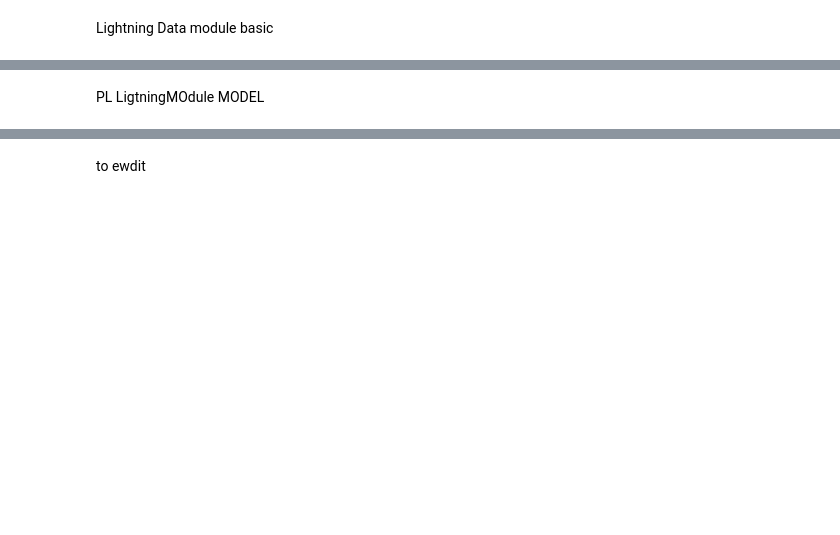
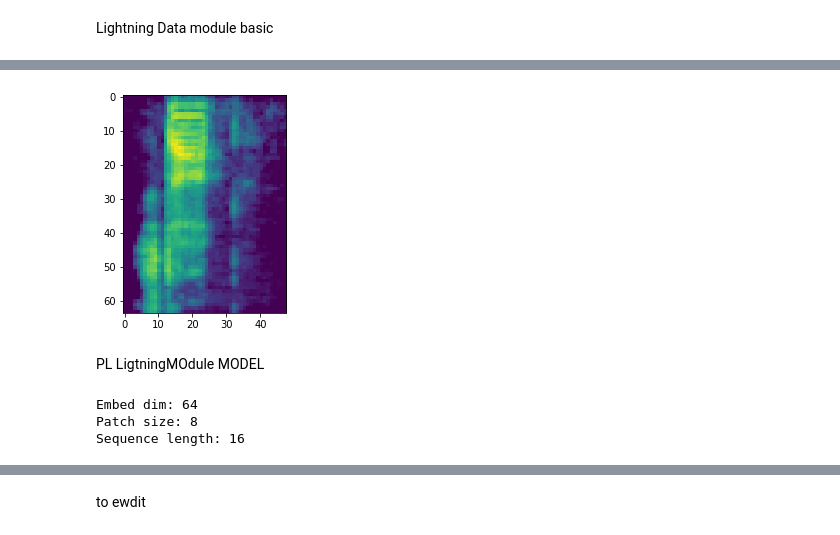
Before and after one commit to atsantiago2/object_detection_model_hw2, a Jupyter notebook: hw3/train.ipynb, the cells around one changed output, grey strips where cells are left out. Cells and saved outputs as stored; diff of their text form; code cells hidden in the pictures; blank space fills up the shorter version.

```diff
--- a/hw3/train.ipynb
+++ b/hw3/train.ipynb
@@ -194,0 +297,6 @@ class KWSDataModule(LightningDataModule):
+# %%
+i = 0
+x = data[0][i]
+y = data[1][i]
+w = data[2][i]
+sample_rate = data[3]
@@ -194,0 +309,9 @@ class KWSDataModule(LightningDataModule):
+# %%
+transform = torchaudio.transforms.MelSpectrogram(sample_rate=sample_rate,
+                                                              n_fft=args.n_fft,
+                                                              win_length=args.win_length,
+                                                              hop_length=334,
+                                                              n_mels=args.n_mels,
+                                                              power=2.0)
+mel1 = ToTensor()(librosa.power_to_db(transform(w).squeeze().numpy(), ref=np.max))
+mel1.shape
@@ -195,2 +326,25 @@ class KWSDataModule(LightningDataModule):
+# %%
+from matplotlib import pyplot as plt
+fig = plt.figure
+# plt.figure(1)
+# plt.imshow(data[0][0][0]) # mels
+plt.imshow(mel1[0]) # mels
+
+# plt.plot(Time, w)
+plt.show()
+# %% [output]
+[figure, added]
 # %% [markdown]
 PL LigtningMOdule MODEL
+# %%
+
+# data = iter(datamodule.test_dataloader()).next()
+patch_dim = data[0].shape[-1]
+seqlen = data[0].shape[-2]
+print("Embed dim:", args.embed_dim)
+print("Patch size:", 32 // args.patch_num)
+print("Sequence length:", seqlen)
+# %% [output]
+Embed dim: 64
+Patch size: 8
+Sequence length: 16
```
Also changed, not shown: parts of 46 cells of this notebook, 2 other files.
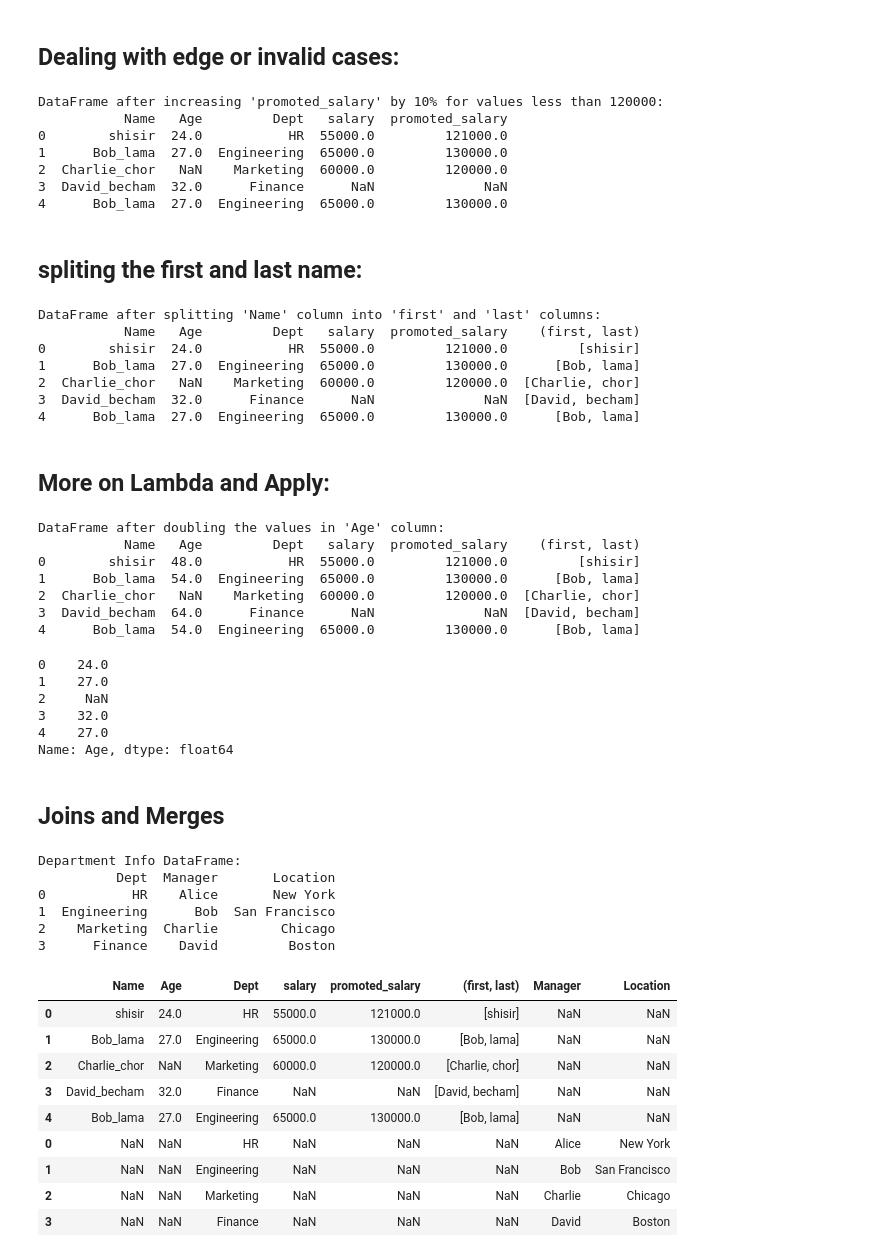
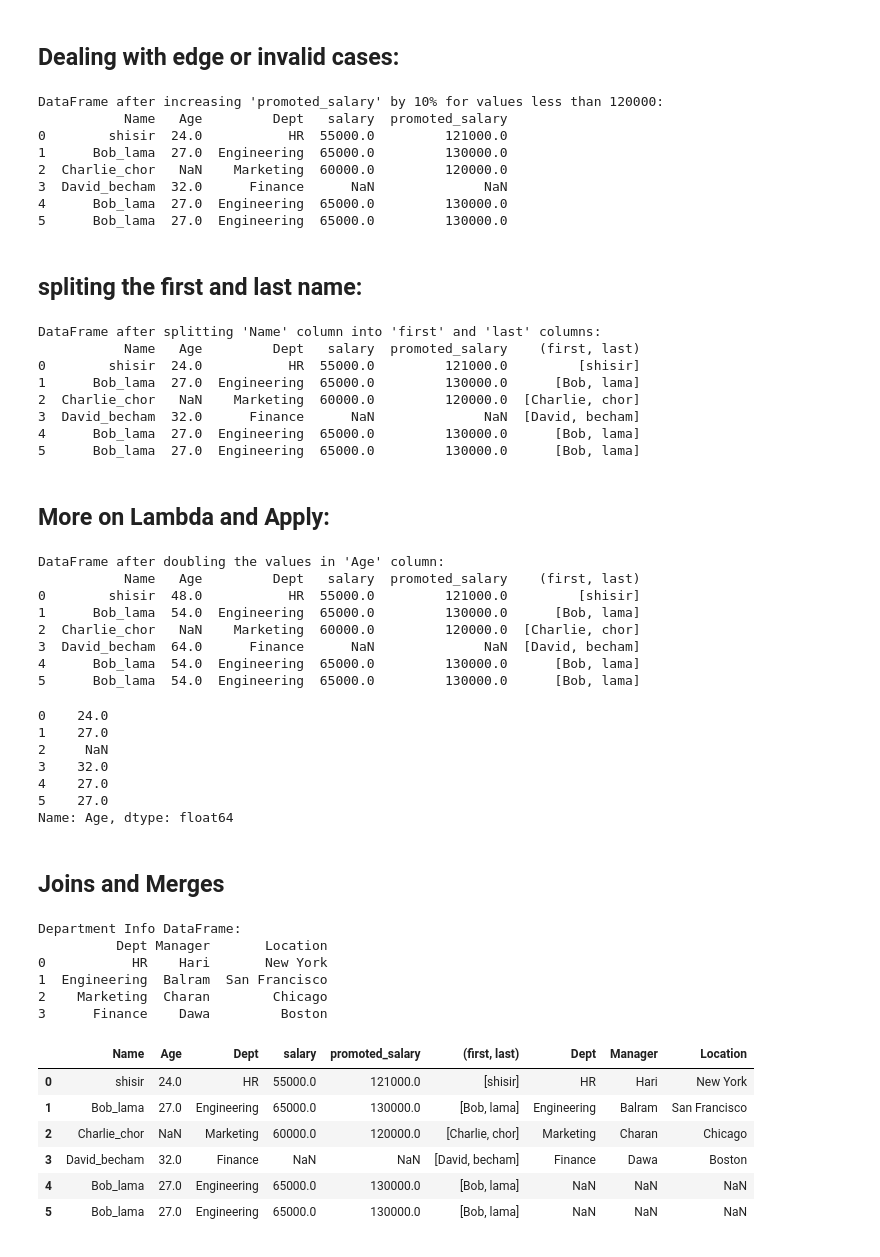
Before and after one commit to sagarmoktan20/data_science_demo, a Jupyter notebook: Pandas_2Dataframes.ipynb, the cells around one changed output. Cells and saved outputs as stored; diff of their text form; code cells hidden in the pictures.

```diff
--- a/Pandas_2Dataframes.ipynb
+++ b/Pandas_2Dataframes.ipynb
@@ -16,10 +16,10 @@ dtype: object
 ## Data Frame
 # %%
 data = {
-    "Name" : ["Alice_fernandes", "Bob_lama", "Charlie_chor", "David_becham", "Bob_lama"],
-    "Age" : [24, 27, np.nan, 32,27],
-    "Department" : ["HR", "Engineering", "Marketing", "Finance", "Engineering"],
-    "salary" : [50000, 60000, 55000, np.nan, 60000]
+    "Name" : ["Alice_fernandes", "Bob_lama", "Charlie_chor", "David_becham", "Bob_lama", "Bob_lama"],
+    "Age" : [24, 27, np.nan, 32,27,27],
+    "Department" : ["HR", "Engineering", "Marketing", "Finance", "Engineering", "Engineering"],
+    "salary" : [50000, 60000, 55000, np.nan, 60000, 60000]
 }
 print("\nData Dictionary:")
 print(data)
@@ -261,6 +272,7 @@ DataFrame after increasing 'promoted_salary' by 10% for values less than 120000:
 2  Charlie_chor   NaN    Marketing  60000.0         120000.0
 3  David_becham  32.0      Finance      NaN              NaN
 4      Bob_lama  27.0  Engineering  65000.0         130000.0
+5      Bob_lama  27.0  Engineering  65000.0         130000.0
 # %% [markdown]
 ## spliting the first and last name:
 # %%
@@ -275,6 +287,7 @@ DataFrame after splitting 'Name' column into 'first' and 'last' columns:
 2  Charlie_chor   NaN    Marketing  60000.0         120000.0  [Charlie, chor]
 3  David_becham  32.0      Finance      NaN              NaN  [David, becham]
 4      Bob_lama  27.0  Engineering  65000.0         130000.0      [Bob, lama]
+5      Bob_lama  27.0  Engineering  65000.0         130000.0      [Bob, lama]
 # %% [markdown]
 ## More on Lambda and Apply:
 # %%
@@ -292,6 +305,7 @@ DataFrame after doubling the values in 'Age' column:
 2  Charlie_chor   NaN    Marketing  60000.0         120000.0  [Charlie, chor]
 3  David_becham  64.0      Finance      NaN              NaN  [David, becham]
 4      Bob_lama  54.0  Engineering  65000.0         130000.0      [Bob, lama]
+5      Bob_lama  54.0  Engineering  65000.0         130000.0      [Bob, lama]
 # %%
 df['Age'] = df['Age'].apply(lambda x: x/2 if x>40 else x)
 df["Age"]
@@ -301,13 +315,14 @@ df["Age"]
 2     NaN
 3    32.0
 4    27.0
+5    27.0
 Name: Age, dtype: float64
 # %% [markdown]
 ## Joins and Merges
 # %%
 department_info  = {
     "Dept": ["HR", "Engineering", "Marketing", "Finance"],
-    "Manager": ["Alice", "Bob", "Charlie", "David"],
+    "Manager": ["Hari", "Balram", "Charan", "Dawa"],
     "Location": ["New York", "San Francisco", "Chicago", "Boston"]
 }
 df2 = pd.DataFrame(department_info)
@@ -315,24 +330,21 @@ print("\nDepartment Info DataFrame:")
 print(df2)
 # %% [output]
 Department Info DataFrame:
-          Dept  Manager       Location
-0           HR    Alice       New York
-1  Engineering      Bob  San Francisco
-2    Marketing  Charlie        Chicago
-3      Finance    David         Boston
+          Dept Manager       Location
+0           HR    Hari       New York
+1  Engineering  Balram  San Francisco
+2    Marketing  Charan        Chicago
+3      Finance    Dawa         Boston
 # %%
-pd.concat([df, df2], axis=0)  # Concatenate two DataFrames side by side (columns)
+pd.concat([df, df2], axis=1)  # Concatenate two DataFrames side by side (columns)
 # %% [output]
-|  | Name | Age | Dept | salary | promoted_salary | (first, last) | Manager | Location |
-| 0 | shisir | 24.0 | HR | 55000.0 | 121000.0 | [shisir] | NaN | NaN |
-| 1 | Bob_lama | 27.0 | Engineering | 65000.0 | 130000.0 | [Bob, lama] | NaN | NaN |
-| 2 | Charlie_chor | NaN | Marketing | 60000.0 | 120000.0 | [Charlie, chor] | NaN | NaN |
-| 3 | David_becham | 32.0 | Finance | NaN | NaN | [David, becham] | NaN | NaN |
-| 4 | Bob_lama | 27.0 | Engineering | 65000.0 | 130000.0 | [Bob, lama] | NaN | NaN |
-| 0 | NaN | NaN | HR | NaN | NaN | NaN | Alice | New York |
-| 1 | NaN | NaN | Engineering | NaN | NaN | NaN | Bob | San Francisco |
-| 2 | NaN | NaN | Marketing | NaN | NaN | NaN | Charlie | Chicago |
-| 3 | NaN | NaN | Finance | NaN | NaN | NaN | David | Boston |
+|  | Name | Age | Dept | salary | promoted_salary | (first, last) | Dept | Manager | Location |
+| 0 | shisir | 24.0 | HR | 55000.0 | 121000.0 | [shisir] | HR | Hari | New York |
+| 1 | Bob_lama | 27.0 | Engineering | 65000.0 | 130000.0 | [Bob, lama] | Engineering | Balram | San Francisco |
+| 2 | Charlie_chor | NaN | Marketing | 60000.0 | 120000.0 | [Charlie, chor] | Marketing | Charan | Chicago |
+| 3 | David_becham | 32.0 | Finance | NaN | NaN | [David, becham] | Finance | Dawa | Boston |
+| 4 | Bob_lama | 27.0 | Engineering | 65000.0 | 130000.0 | [Bob, lama] | NaN | NaN | NaN |
+| 5 | Bob_lama | 27.0 | Engineering | 65000.0 | 130000.0 | [Bob, lama] | NaN | NaN | NaN |
 # %%
 pd.merge(df,df2, on = "Dept")
 # %% [output]
```
Also changed, not shown: parts of 19 cells of this notebook, 2 other files.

* Work to be completed *
From the entries, copy every line in which the string "print" can be found.

* Response for this exercise *
+print("Embed dim:", args.embed_dim)
+print("Patch size:", 32 // args.patch_num)
+print("Sequence length:", seqlen)
 print("\nData Dictionary:")
 print(data)
@@ -315,24 +330,21 @@ print("\nDepartment Info DataFrame:")
 print(df2)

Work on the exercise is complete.